TASK DIRECTIONS: Look through the records below and copy each line that includes the word "other".

RECORDS TO PROCESS:
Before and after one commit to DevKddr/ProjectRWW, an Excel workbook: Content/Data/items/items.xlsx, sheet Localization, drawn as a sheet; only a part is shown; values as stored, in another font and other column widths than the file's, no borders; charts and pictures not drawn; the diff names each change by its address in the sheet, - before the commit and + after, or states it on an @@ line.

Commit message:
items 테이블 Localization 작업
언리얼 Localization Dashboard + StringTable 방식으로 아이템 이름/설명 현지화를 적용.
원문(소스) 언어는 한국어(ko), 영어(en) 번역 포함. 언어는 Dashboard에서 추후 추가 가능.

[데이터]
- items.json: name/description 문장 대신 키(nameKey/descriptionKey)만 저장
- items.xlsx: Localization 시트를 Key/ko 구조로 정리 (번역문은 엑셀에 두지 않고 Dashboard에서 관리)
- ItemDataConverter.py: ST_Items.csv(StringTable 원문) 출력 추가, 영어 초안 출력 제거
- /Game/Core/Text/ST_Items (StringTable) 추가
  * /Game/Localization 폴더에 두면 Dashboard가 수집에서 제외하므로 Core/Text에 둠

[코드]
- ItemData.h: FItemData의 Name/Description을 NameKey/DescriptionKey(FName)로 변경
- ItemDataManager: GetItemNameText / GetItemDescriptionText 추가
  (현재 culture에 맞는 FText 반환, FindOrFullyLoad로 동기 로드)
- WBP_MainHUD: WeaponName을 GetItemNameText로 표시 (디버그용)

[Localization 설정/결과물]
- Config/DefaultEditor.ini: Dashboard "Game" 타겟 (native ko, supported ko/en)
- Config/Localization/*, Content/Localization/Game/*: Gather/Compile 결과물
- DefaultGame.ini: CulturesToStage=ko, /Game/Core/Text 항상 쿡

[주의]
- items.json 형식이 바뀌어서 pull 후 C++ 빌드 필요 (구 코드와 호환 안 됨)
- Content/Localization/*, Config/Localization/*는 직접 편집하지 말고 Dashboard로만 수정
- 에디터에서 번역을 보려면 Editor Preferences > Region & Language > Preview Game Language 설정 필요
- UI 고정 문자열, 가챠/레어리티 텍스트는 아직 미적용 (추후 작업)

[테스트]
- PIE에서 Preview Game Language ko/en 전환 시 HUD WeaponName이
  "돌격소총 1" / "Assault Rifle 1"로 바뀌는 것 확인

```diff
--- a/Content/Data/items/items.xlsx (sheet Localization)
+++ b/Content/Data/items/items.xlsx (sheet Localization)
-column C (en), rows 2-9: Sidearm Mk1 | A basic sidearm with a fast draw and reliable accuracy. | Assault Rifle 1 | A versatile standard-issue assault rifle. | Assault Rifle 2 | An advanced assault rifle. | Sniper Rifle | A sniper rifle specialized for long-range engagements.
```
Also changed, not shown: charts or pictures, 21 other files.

WRITTEN RESPONSE:
Before and after one commit to DevKddr/ProjectRWW, an Excel workbook: Content/Data/items/items.xlsx, sheet Localization, drawn as a sheet; only a part is shown; values as stored, in another font and other column widths than the file's, no borders; charts and pictures not drawn; the diff names each change by its address in the sheet, - before the commit and + after, or states it on an @@ line.
Also changed, not shown: charts or pictures, 21 other files.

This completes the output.